Work order: Wherever "border" turns up in the entries, copy out the line that holds it.

<<<<

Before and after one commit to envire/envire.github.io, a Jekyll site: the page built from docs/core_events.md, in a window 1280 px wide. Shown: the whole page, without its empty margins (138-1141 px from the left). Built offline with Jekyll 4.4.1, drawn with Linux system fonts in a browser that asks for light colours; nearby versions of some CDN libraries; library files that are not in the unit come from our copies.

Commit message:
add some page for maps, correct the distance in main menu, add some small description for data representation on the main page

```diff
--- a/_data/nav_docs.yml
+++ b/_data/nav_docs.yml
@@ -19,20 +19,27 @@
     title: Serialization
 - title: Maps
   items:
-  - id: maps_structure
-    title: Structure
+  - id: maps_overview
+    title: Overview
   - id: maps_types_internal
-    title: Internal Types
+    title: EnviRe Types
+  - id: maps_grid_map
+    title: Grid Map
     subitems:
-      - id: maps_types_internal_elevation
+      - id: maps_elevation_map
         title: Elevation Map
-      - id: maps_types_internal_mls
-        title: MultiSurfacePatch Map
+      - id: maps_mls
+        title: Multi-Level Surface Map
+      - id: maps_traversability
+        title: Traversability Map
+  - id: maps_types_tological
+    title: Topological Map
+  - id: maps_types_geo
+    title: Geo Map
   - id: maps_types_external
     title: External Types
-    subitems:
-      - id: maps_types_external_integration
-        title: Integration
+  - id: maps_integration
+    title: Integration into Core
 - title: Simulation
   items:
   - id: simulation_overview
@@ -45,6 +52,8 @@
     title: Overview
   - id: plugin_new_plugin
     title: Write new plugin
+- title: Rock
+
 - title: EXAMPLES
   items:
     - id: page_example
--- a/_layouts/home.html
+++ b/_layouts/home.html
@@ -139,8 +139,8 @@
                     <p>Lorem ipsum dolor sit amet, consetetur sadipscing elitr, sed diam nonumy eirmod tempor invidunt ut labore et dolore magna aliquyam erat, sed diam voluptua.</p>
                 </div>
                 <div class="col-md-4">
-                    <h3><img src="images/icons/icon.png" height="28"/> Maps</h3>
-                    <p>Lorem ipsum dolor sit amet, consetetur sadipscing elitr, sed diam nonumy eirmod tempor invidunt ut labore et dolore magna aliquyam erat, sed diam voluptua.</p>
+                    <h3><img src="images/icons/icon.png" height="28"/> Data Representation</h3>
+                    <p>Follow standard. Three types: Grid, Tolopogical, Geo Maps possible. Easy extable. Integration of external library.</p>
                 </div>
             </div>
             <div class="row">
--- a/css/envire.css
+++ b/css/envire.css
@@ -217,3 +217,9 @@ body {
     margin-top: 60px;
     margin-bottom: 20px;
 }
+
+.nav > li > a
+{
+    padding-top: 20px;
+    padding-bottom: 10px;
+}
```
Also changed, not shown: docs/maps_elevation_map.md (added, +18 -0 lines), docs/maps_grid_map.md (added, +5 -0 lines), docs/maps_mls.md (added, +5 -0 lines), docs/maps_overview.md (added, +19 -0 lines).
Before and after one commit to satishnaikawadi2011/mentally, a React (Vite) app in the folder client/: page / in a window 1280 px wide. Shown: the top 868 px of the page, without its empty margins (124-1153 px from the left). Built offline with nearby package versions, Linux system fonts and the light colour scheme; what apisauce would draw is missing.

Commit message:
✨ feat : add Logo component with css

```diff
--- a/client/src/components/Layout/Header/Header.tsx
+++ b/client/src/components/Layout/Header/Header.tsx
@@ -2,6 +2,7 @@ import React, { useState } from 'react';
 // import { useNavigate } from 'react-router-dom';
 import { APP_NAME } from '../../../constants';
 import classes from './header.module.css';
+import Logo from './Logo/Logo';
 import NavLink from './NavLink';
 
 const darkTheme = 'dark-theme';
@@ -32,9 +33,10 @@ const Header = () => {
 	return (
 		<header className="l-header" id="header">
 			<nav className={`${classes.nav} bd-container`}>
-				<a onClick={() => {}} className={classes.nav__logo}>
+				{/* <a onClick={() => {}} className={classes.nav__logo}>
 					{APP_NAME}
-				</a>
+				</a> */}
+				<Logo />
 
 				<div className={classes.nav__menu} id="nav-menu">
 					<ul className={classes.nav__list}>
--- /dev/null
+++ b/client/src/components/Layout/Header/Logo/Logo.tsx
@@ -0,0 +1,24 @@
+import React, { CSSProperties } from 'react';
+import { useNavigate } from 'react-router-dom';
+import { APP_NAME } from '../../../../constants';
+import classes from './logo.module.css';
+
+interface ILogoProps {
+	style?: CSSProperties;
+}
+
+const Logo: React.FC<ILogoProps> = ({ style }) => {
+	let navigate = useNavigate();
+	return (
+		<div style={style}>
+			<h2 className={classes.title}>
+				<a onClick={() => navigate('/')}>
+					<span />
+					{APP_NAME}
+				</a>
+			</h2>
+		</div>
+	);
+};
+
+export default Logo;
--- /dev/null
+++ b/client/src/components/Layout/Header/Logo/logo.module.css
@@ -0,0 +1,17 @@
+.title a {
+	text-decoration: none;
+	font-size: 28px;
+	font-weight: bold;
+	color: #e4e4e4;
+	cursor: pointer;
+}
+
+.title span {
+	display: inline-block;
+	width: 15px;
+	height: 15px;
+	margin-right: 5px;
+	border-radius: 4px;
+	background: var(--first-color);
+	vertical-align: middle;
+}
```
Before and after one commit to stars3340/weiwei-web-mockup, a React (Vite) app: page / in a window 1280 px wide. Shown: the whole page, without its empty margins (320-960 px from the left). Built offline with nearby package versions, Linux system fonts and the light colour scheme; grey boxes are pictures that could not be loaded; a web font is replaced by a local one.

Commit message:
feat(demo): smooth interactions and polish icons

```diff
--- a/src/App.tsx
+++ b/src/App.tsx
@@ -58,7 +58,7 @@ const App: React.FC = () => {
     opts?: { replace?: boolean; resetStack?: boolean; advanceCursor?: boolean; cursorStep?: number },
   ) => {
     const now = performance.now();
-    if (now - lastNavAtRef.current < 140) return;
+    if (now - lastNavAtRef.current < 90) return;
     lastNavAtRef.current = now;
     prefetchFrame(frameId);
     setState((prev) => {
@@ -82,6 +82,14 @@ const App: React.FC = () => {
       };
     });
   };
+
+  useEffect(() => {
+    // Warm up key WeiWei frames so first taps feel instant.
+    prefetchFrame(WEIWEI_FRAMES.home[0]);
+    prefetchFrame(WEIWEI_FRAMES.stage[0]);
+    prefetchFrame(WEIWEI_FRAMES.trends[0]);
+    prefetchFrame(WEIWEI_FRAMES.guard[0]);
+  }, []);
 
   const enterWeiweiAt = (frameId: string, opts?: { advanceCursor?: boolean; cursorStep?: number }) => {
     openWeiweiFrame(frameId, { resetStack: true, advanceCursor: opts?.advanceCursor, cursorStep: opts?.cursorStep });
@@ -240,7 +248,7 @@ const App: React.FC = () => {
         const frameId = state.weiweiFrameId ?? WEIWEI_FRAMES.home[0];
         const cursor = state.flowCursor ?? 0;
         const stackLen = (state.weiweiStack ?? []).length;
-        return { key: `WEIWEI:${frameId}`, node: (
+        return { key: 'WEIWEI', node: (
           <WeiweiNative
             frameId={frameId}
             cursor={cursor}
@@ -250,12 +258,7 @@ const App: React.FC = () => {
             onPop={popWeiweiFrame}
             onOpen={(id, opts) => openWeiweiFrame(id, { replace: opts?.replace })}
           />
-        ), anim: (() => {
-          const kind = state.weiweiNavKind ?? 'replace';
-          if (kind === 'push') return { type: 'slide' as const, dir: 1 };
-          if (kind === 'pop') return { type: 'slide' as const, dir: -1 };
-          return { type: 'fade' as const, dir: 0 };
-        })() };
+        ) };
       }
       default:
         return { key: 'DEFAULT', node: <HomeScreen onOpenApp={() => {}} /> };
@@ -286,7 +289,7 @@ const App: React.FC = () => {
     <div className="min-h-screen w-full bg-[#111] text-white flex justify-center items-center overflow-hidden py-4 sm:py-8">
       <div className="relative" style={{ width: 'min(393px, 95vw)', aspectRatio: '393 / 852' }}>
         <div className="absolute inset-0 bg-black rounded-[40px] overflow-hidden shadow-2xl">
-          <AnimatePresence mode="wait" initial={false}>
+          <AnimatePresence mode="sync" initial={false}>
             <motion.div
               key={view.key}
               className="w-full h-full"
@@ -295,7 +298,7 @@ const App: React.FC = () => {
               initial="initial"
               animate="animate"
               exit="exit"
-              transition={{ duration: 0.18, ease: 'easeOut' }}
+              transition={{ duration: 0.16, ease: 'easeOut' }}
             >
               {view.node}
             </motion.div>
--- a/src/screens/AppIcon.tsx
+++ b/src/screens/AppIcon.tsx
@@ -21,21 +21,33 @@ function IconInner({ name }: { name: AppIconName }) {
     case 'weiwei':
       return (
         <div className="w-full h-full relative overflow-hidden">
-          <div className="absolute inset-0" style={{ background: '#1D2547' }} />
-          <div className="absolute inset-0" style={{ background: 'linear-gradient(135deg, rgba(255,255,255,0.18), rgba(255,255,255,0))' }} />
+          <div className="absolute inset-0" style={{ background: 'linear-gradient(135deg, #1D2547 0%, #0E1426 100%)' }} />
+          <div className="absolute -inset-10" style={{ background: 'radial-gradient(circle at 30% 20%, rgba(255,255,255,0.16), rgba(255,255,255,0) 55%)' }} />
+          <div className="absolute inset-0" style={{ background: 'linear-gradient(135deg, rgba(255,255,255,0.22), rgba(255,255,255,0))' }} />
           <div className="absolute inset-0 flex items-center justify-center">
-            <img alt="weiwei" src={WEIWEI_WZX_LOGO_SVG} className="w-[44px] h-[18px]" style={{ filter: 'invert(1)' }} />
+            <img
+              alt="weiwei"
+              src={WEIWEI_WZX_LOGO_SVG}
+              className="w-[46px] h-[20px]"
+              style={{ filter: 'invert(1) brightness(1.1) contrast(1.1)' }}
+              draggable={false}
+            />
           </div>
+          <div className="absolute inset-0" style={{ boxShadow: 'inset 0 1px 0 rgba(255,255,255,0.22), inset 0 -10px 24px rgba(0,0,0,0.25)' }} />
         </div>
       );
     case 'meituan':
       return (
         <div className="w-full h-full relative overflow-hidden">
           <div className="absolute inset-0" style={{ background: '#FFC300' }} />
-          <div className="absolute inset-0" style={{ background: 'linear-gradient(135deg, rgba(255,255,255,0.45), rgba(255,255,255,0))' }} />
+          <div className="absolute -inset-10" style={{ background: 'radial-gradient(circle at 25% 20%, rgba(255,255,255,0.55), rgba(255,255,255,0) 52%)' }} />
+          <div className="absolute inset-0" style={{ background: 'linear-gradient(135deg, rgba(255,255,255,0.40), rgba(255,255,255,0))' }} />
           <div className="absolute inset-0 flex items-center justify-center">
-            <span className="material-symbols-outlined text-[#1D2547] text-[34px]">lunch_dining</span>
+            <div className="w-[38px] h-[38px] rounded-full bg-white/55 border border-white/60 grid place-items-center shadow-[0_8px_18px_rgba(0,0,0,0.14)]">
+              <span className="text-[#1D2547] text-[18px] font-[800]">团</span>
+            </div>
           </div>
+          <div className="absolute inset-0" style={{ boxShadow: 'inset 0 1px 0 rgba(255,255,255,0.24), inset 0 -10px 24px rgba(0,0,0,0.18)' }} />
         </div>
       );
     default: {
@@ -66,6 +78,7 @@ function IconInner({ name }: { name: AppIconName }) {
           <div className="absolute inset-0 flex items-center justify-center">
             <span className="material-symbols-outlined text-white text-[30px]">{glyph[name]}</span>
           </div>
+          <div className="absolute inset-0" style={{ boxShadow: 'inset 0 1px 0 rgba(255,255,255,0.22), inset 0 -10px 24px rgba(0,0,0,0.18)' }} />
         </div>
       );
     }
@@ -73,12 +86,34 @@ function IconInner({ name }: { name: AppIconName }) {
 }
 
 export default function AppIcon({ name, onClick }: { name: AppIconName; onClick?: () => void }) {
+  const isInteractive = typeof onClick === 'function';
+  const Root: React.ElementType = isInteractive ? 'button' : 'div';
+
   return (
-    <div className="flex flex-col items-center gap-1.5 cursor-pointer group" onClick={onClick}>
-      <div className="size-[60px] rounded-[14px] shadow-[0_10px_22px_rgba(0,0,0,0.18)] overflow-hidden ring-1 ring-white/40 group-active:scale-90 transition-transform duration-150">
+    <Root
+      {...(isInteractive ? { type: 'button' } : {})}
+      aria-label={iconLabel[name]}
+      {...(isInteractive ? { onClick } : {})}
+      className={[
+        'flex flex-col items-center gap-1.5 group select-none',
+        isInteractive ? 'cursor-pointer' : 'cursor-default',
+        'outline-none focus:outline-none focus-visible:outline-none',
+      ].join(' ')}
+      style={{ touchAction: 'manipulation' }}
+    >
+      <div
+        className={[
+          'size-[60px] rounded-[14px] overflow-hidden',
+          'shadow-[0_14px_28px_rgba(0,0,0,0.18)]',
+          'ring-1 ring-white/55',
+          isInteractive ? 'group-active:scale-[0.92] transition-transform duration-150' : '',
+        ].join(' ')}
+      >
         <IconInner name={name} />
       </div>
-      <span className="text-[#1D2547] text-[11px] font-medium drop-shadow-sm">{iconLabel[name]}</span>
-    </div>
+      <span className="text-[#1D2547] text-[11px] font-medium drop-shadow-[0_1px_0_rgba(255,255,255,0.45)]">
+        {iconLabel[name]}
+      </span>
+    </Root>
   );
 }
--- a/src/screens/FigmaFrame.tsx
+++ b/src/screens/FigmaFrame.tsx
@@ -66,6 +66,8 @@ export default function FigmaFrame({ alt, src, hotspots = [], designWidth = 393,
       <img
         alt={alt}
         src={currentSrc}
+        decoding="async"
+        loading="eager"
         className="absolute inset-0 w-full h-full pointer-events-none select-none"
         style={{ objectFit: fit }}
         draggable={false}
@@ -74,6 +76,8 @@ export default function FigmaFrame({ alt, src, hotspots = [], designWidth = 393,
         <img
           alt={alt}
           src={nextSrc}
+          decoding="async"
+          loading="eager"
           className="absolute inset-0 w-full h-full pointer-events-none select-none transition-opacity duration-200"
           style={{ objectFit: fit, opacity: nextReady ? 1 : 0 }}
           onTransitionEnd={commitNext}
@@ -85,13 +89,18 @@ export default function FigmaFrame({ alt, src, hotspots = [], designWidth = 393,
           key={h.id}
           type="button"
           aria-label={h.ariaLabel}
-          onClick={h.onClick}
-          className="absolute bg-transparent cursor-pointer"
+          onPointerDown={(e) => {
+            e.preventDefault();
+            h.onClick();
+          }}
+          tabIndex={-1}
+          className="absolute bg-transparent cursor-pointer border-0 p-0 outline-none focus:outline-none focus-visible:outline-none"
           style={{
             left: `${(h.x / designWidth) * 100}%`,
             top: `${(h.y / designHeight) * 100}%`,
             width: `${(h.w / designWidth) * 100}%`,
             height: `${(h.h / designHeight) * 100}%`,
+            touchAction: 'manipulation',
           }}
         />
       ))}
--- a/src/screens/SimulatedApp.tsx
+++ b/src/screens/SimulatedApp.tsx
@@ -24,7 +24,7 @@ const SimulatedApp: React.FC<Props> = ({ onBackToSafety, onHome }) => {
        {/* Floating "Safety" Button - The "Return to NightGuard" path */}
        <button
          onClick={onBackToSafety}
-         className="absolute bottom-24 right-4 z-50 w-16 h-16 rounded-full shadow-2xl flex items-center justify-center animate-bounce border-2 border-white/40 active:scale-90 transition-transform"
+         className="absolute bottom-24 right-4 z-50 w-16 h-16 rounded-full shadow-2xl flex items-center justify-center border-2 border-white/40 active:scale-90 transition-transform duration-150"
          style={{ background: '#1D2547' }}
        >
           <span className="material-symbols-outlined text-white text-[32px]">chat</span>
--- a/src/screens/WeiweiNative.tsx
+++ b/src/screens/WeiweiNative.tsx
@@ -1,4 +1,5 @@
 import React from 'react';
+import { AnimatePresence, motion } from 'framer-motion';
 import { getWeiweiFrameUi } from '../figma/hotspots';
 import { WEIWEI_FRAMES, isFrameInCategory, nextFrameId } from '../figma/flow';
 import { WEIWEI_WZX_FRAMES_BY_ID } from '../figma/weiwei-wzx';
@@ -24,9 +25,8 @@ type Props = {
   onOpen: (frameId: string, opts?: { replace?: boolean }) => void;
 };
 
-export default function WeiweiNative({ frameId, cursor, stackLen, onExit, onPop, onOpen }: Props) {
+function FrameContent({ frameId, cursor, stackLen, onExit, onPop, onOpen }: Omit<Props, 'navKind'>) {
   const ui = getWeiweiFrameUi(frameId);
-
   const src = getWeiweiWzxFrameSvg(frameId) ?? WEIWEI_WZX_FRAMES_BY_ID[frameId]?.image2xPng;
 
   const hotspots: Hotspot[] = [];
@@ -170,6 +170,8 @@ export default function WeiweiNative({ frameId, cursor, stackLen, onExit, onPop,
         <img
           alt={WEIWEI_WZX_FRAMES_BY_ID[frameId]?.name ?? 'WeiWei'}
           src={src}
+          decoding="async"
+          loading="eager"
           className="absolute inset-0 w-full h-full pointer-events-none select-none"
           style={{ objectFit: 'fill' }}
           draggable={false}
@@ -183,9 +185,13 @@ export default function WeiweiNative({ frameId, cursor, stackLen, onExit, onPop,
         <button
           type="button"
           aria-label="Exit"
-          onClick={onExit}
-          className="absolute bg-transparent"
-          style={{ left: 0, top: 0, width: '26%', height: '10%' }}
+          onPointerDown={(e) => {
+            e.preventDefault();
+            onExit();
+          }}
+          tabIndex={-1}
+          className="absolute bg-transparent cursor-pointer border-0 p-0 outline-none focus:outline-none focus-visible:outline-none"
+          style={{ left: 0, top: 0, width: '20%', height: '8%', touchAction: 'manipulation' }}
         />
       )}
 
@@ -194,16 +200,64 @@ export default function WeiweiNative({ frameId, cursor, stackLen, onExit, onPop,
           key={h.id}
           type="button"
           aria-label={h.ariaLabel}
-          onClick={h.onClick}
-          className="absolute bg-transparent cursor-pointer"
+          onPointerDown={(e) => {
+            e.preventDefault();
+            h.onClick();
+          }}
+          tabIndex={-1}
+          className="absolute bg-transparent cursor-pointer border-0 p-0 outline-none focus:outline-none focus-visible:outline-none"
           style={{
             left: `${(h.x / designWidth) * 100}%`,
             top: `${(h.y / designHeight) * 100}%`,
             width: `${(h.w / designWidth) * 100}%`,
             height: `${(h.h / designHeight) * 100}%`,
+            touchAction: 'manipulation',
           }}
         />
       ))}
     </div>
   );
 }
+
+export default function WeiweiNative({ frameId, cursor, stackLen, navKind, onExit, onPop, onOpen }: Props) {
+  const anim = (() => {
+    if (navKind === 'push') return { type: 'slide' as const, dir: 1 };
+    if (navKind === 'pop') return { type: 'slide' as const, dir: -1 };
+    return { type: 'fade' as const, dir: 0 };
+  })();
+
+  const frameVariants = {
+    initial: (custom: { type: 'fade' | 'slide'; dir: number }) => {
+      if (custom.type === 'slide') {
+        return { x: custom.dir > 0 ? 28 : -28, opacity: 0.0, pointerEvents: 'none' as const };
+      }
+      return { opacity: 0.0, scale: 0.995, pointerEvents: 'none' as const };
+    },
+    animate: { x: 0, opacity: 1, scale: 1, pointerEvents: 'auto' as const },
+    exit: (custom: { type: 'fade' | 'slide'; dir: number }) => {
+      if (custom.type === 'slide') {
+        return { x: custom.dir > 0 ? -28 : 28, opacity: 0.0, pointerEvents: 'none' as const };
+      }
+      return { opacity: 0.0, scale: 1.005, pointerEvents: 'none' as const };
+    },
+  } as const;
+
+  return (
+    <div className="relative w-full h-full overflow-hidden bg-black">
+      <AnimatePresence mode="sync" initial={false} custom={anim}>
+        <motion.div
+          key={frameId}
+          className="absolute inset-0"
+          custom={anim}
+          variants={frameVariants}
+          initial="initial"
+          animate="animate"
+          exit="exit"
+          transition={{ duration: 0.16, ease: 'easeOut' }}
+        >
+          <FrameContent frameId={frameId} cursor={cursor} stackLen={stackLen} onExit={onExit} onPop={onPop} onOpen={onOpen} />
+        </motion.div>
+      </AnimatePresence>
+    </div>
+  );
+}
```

>>>>

The completed task:
+	border-radius: 4px;
+            <div className="w-[38px] h-[38px] rounded-full bg-white/55 border border-white/60 grid place-items-center shadow-[0_8px_18px_rgba(0,0,0,0.14)]">
+          className="absolute bg-transparent cursor-pointer border-0 p-0 outline-none focus:outline-none focus-visible:outline-none"
-         className="absolute bottom-24 right-4 z-50 w-16 h-16 rounded-full shadow-2xl flex items-center justify-center animate-bounce border-2 border-white/40 active:scale-90 transition-transform"
+         className="absolute bottom-24 right-4 z-50 w-16 h-16 rounded-full shadow-2xl flex items-center justify-center border-2 border-white/40 active:scale-90 transition-transform duration-150"
+          className="absolute bg-transparent cursor-pointer border-0 p-0 outline-none focus:outline-none focus-visible:outline-none"
+          className="absolute bg-transparent cursor-pointer border-0 p-0 outline-none focus:outline-none focus-visible:outline-none"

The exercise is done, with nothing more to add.